ATIS-BangOlufsen4

We’ve owned speakers in the past, but it’s no surprise that the only sound pumped from them would be the agonising warble of Amelia’s favourite poptastic girl band, or of Penny’s too-happy-to-handle nursery rhymes, so I’d resigned myself to daily life without a soundtrack. It was better for my ears that way. So, when three Bang & Olufsen speakers arrived at my door, all with the ability to play the same song simultaneously throughout my home, or better still, play different songs in each room, my love for music was restored.

Wanting to get the best from my new products, I did the unimaginable, and read the instructions (a real rarity in this house). Once I’d downloaded the BeoMusic app, I was able to have complete control over the M5 speaker, even when it was hidden in Amelia’s room *enter an evil laugh*. So, when she starts blaring her favourite song throughout the house, I jump onto the app and turn it down to a more desirable volume, eliminating the need to scream (or worse, run) up the stairs to tell her to ‘turn it down’. And although I’m finally being able to listen to any song, radio, or podcast that I wish, if I need any additional entertainment, it’s always great fun to skip her track just as she’s about to go for the high note. Not only is this hilarious, and payback for all the years she’s restricted my music, it’s also saving my ears from the torture.

ATIS-BangOlufsen1

The ability to play a variety of music in each room is a huge hit in our house; however, the intuitive Touch to Join feature is also a great way to carry your sound wherever you go. Each morning, once the girls have both gone to school, I begin operation ‘tidy the breakfast aftermath’ while catching up on my favourite podcasts. With the previous speakers we’ve owned, once you leave the room or move upstairs, you’d struggle to hear whatever was playing. With the Bang & Olufsen multiroom collection, you can connect all of the speakers together, so that they work harmoniously as one. This means that you can listen to the same song/podcast/or radio station on all, just by tapping the device. When I begin playing a podcast through the BeoSound1 in the kitchen, as I migrate upstairs, I tap the M5 speaker in Amelia’s room which will then play my podcast upstairs too – I never miss a sound.

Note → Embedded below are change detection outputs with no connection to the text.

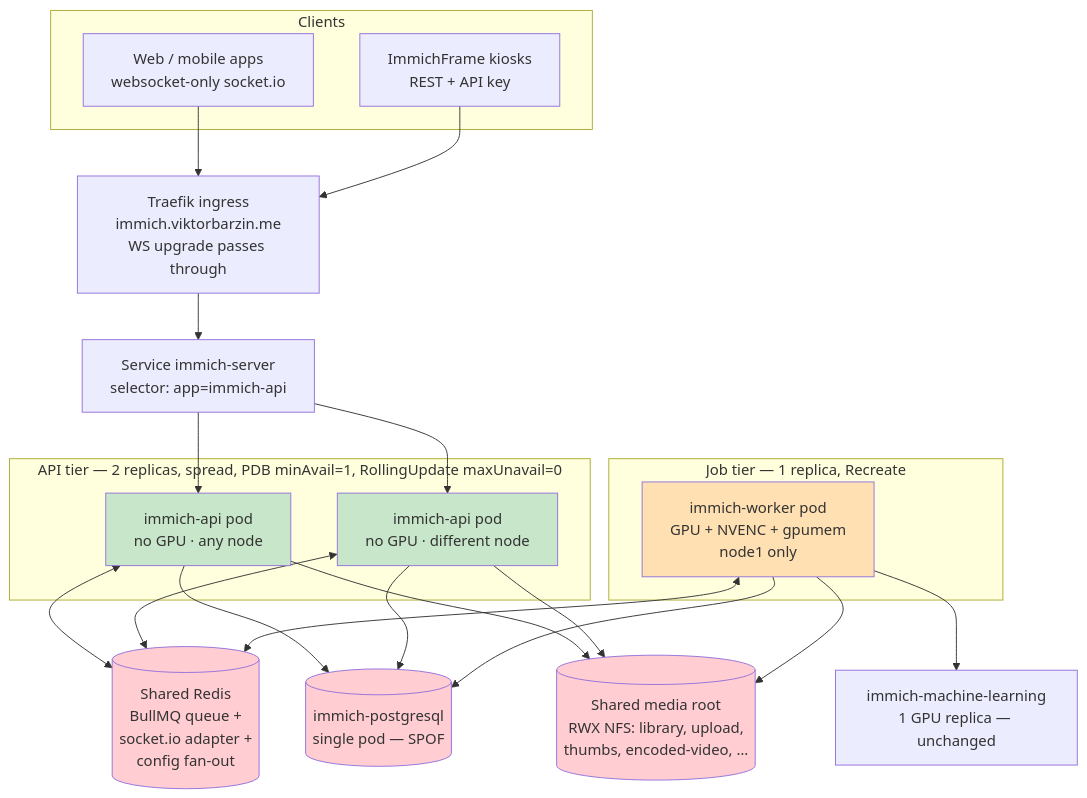
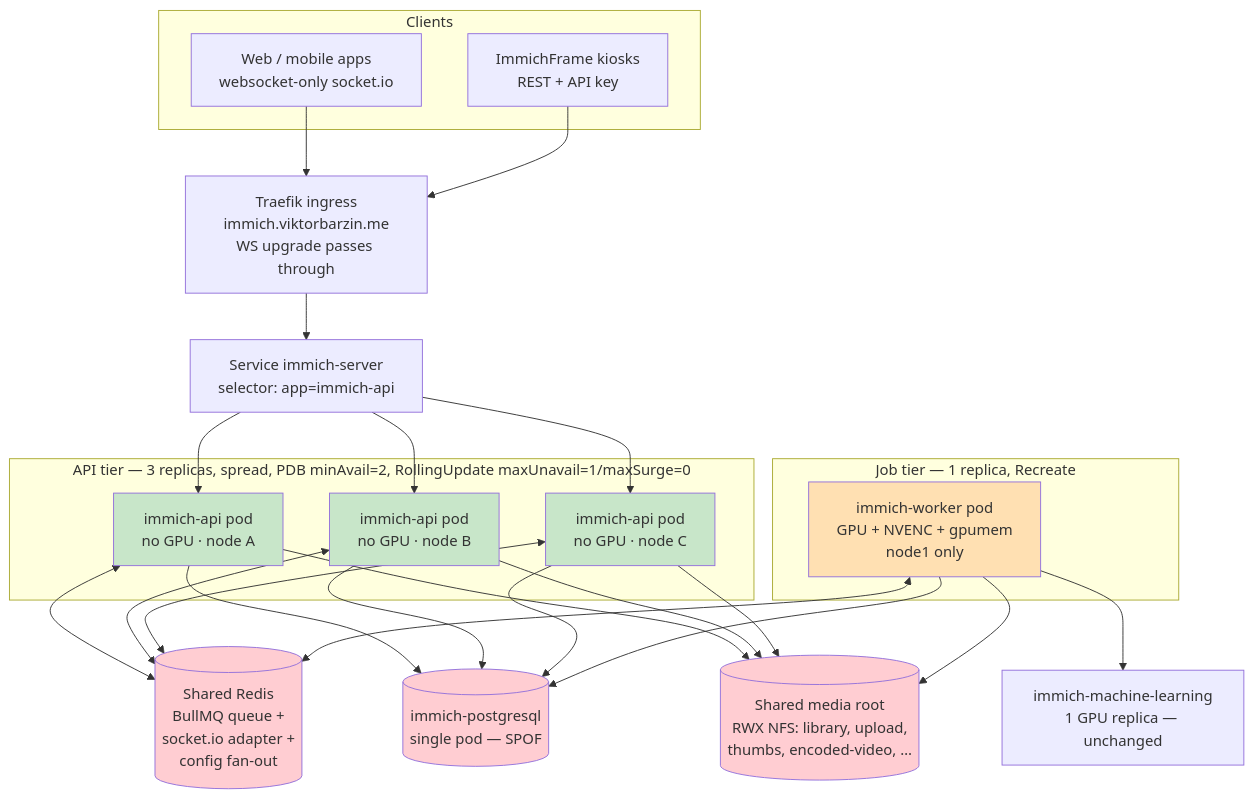
One commit to ViktorBarzin/infra changed the first of 2 diagrams in docs/plans/2026-07-12-immich-horizontal-scaling-design.md. Above: the diagram before and after it, drawn with Mermaid. The commit also changed other lines of this file, not shown here.

First line of the commit message:
docs: Immich scaling design — 3 api replicas + zero-disruption rollout

````diff
--- a/docs/plans/2026-07-12-immich-horizontal-scaling-design.md
+++ b/docs/plans/2026-07-12-immich-horizontal-scaling-design.md
@@ -117,42 +117,44 @@
 ```mermaid
 flowchart TB
     subgraph clients[Clients]
       WEB[Web / mobile apps<br/>websocket-only socket.io]
       FRAMES[ImmichFrame kiosks<br/>REST + API key]
     end
 
     WEB --> TR[Traefik ingress<br/>immich.viktorbarzin.me<br/>WS upgrade passes through]
     FRAMES --> TR
 
     TR --> SVC[Service immich-server<br/>selector: app=immich-api]
 
-    subgraph api[API tier — 2 replicas, spread, PDB minAvail=1, RollingUpdate maxUnavail=0]
-      API1[immich-api pod<br/>no GPU · any node]
-      API2[immich-api pod<br/>no GPU · different node]
+    subgraph api[API tier — 3 replicas, spread, PDB minAvail=2, RollingUpdate maxUnavail=1/maxSurge=0]
+      API1[immich-api pod<br/>no GPU · node A]
+      API2[immich-api pod<br/>no GPU · node B]
+      API3[immich-api pod<br/>no GPU · node C]
     end
-    SVC --> API1 & API2
+    SVC --> API1 & API2 & API3
 
     subgraph jobs[Job tier — 1 replica, Recreate]
       WRK[immich-worker pod<br/>GPU + NVENC + gpumem<br/>node1 only]
     end
 
     REDIS[(Shared Redis<br/>BullMQ queue +<br/>socket.io adapter +<br/>config fan-out)]
     PG[(immich-postgresql<br/>single pod — SPOF)]
     NFS[(Shared media root<br/>RWX NFS: library, upload,<br/>thumbs, encoded-video, …)]
     ML[immich-machine-learning<br/>1 GPU replica — unchanged]
 
-    API1 & API2 <--> REDIS
+    API1 & API2 & API3 <--> REDIS
     WRK <--> REDIS
-    API1 & API2 --> PG
+    API1 & API2 & API3 --> PG
     WRK --> PG
-    API1 & API2 --> NFS
+    API1 & API2 & API3 --> NFS
     WRK --> NFS
     WRK --> ML
 
     style API1 fill:#c8e6c9
     style API2 fill:#c8e6c9
+    style API3 fill:#c8e6c9
     style WRK fill:#ffe0b2
     style PG fill:#ffcdd2
     style REDIS fill:#ffcdd2
     style NFS fill:#ffcdd2
 ```
````
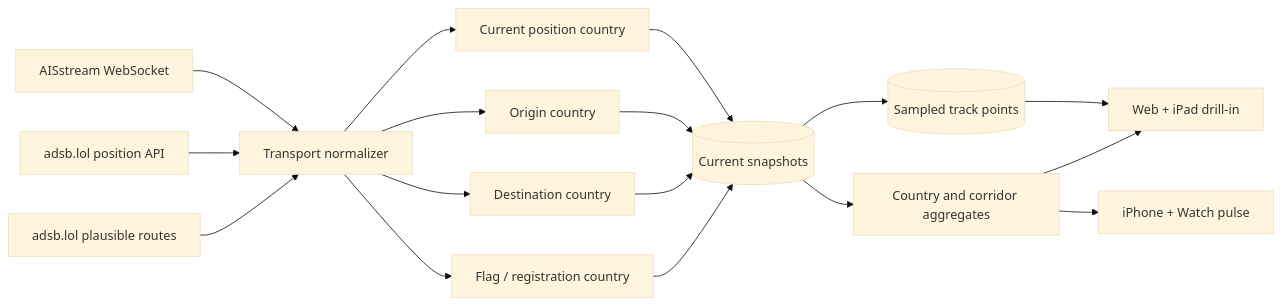
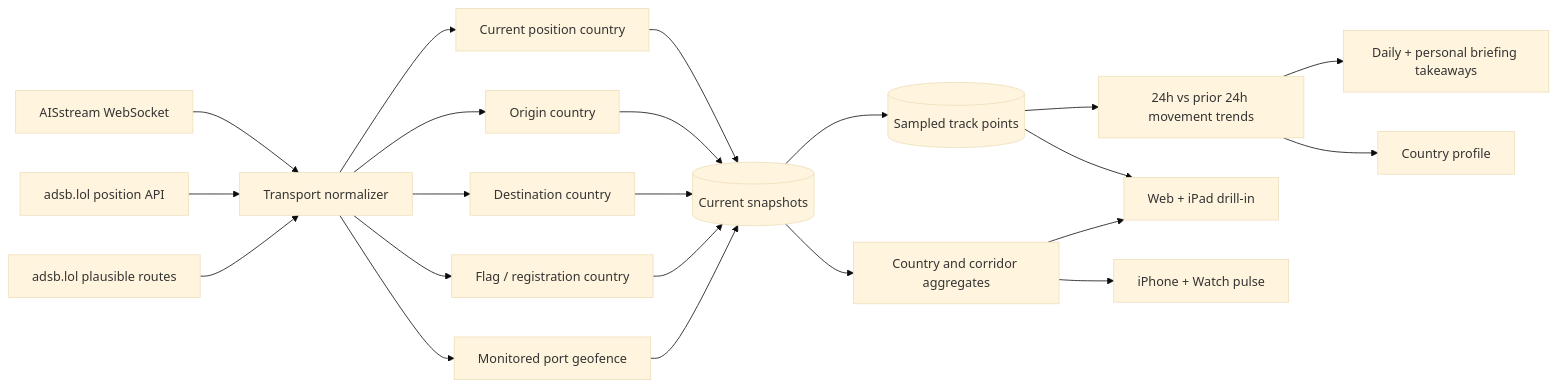
Before and after one commit to eojgroup/claritas: the diagram in docs/transport-intelligence.md, drawn with Mermaid (base theme). The commit also changed other lines of this file and 21 other files, not shown here.

Commit message:
Add transport movement takeaways

````diff
--- a/docs/transport-intelligence.md
+++ b/docs/transport-intelligence.md
@@ -7,19 +7,24 @@
 ```mermaid
 flowchart LR
   AIS[AISstream WebSocket] --> Normalize[Transport normalizer]
   ADSB[adsb.lol position API] --> Normalize
   ADSBRoute[adsb.lol plausible routes] --> Normalize
   Normalize --> Position[Current position country]
   Normalize --> Origin[Origin country]
   Normalize --> Destination[Destination country]
   Normalize --> Flag[Flag / registration country]
+  Normalize --> Port[Monitored port geofence]
   Position --> Snapshot[(Current snapshots)]
   Origin --> Snapshot
   Destination --> Snapshot
   Flag --> Snapshot
+  Port --> Snapshot
   Snapshot --> Trail[(Sampled track points)]
   Snapshot --> Aggregate[Country and corridor aggregates]
+  Trail --> Trend[24h vs prior 24h movement trends]
+  Trend --> Briefing[Daily + personal briefing takeaways]
+  Trend --> Profile[Country profile]
   Trail --> Full[Web + iPad drill-in]
   Aggregate --> Full
   Aggregate --> Compact[iPhone + Watch pulse]
 ```
````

ATIS-BangOlufsen3

 

*this post was sponsored by Bang & Olufsen, but all thoughts and opinions are my own.


RELATED POST

  1. Rhoda

    1 May

    I love this post! I’m so grateful that you took the time to spell out how hard motherhood is! How things are turned completely upside down in a blink. I think most people are so afraid of talking about the struggles they portray parenthood as a breeze. (!) We need more honesty and some ‘this worked for us’ doesn’t go amiss either. We are just about to hit teen years with our oldest and three with our youngest. All help gratefully received! 😄

    • Yes, we do, I agree. We love our kids, deeply, but that doesn’t mean that life as a parent isn’t hard, because it is. I sometimes think that the hard times happen more often than the not-so-hard times. I’m still trying to figure out what does work for me, but when I do, I’ll let you know as it sounds like our kids are roughly the same ages.

      Thank you for taking the time to read my post, so glad you could relate. x

  2. Jules

    4 May

    Love your wit in this! Could relate on so many levels! And I need these speakers in my life! x

Your email address will not be published. Required fields are marked *

INSTAGRAM
Follow allthatisshe